What if people steal the drone? Anyone who tries, says Stav Braun of Dispatch, has “just stolen a homing beacon”. A bigger concern, she says, is ensuring that the robot is courteous and people feel safe around it. But so far the response has been positive.
The disagreement over the viability of delivery drones, then, is mostly a matter of timing. For companies that wish to put drones to work now, delivery is not a good bet. But for logistics companies it makes sense to start exploring the possibilities. The end result may well be a hybrid system of delivery trucks that arrive in a neighbourhood and disgorge flying and wheeled drones.
Making all this work is a lofty goal. In November it emerged that the prototype Aquila had been substantially damaged on landing, triggering an investigation by flight-safety inspectors. And getting permission to fly such aircraft over any populated areas will not be easy. In January Google scrapped its own high-altitude communications-relay drone, Titan.
At the lowest end of the spectrum are insect-like drones, just a few centimetres across, that could be used for surveillance inside buildings, search and rescue, or even pollinating plants.
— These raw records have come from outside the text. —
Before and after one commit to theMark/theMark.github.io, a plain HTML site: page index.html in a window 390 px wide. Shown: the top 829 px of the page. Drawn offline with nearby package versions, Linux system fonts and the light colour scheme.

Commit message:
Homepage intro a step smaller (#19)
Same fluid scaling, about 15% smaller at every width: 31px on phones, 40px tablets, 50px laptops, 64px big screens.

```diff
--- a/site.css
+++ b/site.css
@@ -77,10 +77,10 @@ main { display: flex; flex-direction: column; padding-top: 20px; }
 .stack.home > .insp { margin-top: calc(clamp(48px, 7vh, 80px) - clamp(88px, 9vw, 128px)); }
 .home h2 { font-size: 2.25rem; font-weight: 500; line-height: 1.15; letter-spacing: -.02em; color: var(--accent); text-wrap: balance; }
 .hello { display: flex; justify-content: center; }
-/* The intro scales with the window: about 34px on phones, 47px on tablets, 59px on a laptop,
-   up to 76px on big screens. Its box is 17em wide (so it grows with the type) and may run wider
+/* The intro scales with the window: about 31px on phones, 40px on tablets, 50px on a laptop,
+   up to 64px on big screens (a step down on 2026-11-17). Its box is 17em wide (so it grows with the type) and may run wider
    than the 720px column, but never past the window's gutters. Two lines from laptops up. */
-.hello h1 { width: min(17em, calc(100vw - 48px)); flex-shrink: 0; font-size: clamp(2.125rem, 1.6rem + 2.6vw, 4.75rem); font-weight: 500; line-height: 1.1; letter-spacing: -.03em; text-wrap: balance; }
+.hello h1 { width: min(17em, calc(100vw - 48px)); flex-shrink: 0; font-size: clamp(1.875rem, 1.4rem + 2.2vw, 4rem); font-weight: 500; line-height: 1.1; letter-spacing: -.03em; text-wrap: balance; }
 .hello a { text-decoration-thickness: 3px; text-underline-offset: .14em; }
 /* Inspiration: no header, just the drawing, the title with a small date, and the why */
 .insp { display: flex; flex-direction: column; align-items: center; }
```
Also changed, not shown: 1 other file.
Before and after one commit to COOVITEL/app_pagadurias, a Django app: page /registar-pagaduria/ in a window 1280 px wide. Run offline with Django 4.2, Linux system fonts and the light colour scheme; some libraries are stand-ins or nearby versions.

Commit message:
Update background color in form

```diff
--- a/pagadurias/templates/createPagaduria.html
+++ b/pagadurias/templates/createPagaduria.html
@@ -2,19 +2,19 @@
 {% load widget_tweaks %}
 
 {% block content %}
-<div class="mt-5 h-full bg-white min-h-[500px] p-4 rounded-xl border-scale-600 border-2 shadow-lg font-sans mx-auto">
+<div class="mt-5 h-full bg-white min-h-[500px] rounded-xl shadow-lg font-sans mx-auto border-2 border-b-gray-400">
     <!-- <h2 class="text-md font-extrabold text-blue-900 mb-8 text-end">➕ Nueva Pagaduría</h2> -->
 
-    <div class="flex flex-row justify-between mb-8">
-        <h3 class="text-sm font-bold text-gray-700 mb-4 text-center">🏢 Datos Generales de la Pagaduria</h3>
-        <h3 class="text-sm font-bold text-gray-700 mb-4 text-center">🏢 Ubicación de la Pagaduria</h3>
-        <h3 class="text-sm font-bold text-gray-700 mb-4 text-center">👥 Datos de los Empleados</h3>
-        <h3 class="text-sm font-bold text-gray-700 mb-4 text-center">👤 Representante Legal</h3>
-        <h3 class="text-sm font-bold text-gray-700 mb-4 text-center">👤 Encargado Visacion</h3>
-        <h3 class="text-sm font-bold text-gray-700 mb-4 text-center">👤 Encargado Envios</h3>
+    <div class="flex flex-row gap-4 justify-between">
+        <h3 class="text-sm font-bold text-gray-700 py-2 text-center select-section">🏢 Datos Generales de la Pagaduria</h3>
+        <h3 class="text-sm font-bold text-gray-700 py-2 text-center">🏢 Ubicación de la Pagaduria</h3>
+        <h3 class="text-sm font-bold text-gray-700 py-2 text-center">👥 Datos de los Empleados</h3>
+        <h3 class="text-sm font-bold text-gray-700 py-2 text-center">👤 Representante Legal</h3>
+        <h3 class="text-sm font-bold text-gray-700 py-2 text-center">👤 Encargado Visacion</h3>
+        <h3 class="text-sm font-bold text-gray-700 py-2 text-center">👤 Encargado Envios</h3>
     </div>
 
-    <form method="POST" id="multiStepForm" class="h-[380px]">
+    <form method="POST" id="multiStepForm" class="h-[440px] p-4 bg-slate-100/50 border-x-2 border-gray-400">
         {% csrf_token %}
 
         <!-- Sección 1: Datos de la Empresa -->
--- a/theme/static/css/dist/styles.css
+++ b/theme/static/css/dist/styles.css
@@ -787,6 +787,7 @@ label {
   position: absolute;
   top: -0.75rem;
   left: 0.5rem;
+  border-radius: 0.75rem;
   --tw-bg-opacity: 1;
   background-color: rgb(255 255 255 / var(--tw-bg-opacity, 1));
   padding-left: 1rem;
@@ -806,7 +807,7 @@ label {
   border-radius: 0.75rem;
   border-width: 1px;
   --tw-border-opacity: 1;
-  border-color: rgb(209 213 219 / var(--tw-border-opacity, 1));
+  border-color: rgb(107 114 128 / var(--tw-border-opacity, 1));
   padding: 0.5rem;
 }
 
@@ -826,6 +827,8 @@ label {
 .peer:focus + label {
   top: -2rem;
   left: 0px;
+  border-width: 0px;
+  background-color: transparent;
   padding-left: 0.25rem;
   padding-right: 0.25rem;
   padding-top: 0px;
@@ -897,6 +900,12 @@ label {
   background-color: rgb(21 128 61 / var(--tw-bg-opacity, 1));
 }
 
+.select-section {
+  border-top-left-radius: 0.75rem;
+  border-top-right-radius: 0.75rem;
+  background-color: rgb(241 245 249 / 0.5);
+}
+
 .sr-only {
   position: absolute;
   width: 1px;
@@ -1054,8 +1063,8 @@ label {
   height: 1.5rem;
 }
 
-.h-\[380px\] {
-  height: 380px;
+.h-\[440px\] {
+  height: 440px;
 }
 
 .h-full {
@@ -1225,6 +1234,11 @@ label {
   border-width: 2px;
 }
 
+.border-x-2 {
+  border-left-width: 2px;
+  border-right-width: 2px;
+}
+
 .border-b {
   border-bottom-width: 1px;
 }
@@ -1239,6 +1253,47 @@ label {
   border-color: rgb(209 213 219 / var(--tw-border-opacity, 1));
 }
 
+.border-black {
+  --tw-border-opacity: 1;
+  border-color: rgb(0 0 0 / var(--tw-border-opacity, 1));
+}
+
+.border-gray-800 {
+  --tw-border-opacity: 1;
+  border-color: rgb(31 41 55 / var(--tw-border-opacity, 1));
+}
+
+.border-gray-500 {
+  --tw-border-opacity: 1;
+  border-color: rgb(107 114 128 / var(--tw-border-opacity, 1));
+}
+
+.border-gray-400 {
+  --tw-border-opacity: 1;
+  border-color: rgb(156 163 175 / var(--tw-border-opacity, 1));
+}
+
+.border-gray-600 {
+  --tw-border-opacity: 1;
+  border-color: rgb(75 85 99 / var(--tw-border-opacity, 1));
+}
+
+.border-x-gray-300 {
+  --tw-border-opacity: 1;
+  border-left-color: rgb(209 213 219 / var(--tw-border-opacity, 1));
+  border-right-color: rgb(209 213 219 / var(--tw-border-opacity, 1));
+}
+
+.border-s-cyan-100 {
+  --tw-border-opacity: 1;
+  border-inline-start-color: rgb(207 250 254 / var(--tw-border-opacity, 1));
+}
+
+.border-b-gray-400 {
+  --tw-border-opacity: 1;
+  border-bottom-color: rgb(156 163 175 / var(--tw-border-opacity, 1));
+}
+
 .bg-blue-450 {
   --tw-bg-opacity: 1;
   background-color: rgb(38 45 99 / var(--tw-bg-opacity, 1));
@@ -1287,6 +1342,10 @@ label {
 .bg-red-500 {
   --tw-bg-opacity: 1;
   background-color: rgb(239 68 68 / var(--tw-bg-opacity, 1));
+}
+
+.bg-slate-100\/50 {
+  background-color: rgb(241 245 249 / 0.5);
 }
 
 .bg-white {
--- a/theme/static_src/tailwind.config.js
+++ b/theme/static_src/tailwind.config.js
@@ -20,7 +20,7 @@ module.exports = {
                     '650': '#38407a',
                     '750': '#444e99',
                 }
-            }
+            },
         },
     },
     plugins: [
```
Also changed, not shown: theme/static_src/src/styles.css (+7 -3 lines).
Building very small drones is hard because the technology used in larger drones cannot simply be scaled down; different approaches are needed. In a paper published in February in the journal Chem, Japanese researchers explained how insect-sized drones covered in hairs coated with a special gel picked up pollen from one plant and deposited it on another. They concluded that robotic pollinators might offer a remedy for the decline in honeybee populations.
Perhaps the most far-out proposal to date is to use drones to carry human passengers in self-flying taxis. This is harder than using drones for package delivery, because it raises safety concerns for people in the air, not just on the ground. EHang, a Chinese drone firm, hopes to test its one-person drone, which resembles a giant quadcopter with a passenger compartment, in Dubai in July. Other companies, including Airbus, Uber and Kitty Hawk, have proposed similar “flying car” drones. Dario Floreano, a robotics professor at the Swiss Federal Institute of Technology (see next article), has been thinking about passenger drones as part of the European Union’s “myCopter” project. Packages, he says, can withstand sudden accelerations during flight that humans cannot, which makes path-planning and obstacle avoidance more difficult. And the limited energy density of batteries may restrict the range of passenger drones to intra-city hops.
也许迄今为止最奇怪的提议是把无人机作为自驾空中出租车来运送乘客。这比使用无人机递送包裹更困难，因为除了地面人员的安全，它还引发了空中人员的安全问题。中国无人机公司亿航希望7月份在迪拜测试其单人无人机，这个机器像是一个带座舱的巨型四翼直升机。其他公司，包括空中客车、优步和Kitty Hawk都提出了类似的“飞行车”无人机设想。瑞士联邦理工学院的机器人学教授达里奥·弗洛雷诺(Dario Floreano)一直在考虑将载客无人机作为欧盟“myCopter”项目的一部分。他说，包裹可以承受人类所不能承受的飞行时突然加速，这使得规划路径和避让障碍的任务变得更加艰巨。电池能量密度有限，可能会将载客无人机的运作范围限制在城市内。如果想了解更多关相关信息，请关注启德考培成都分校平台，免费获取备考提分解决方案，或欢迎 点击这里 进行网络咨询，我们会给您提供专业的服务。最后，预祝大家能在托福考试中取得理想中的成绩。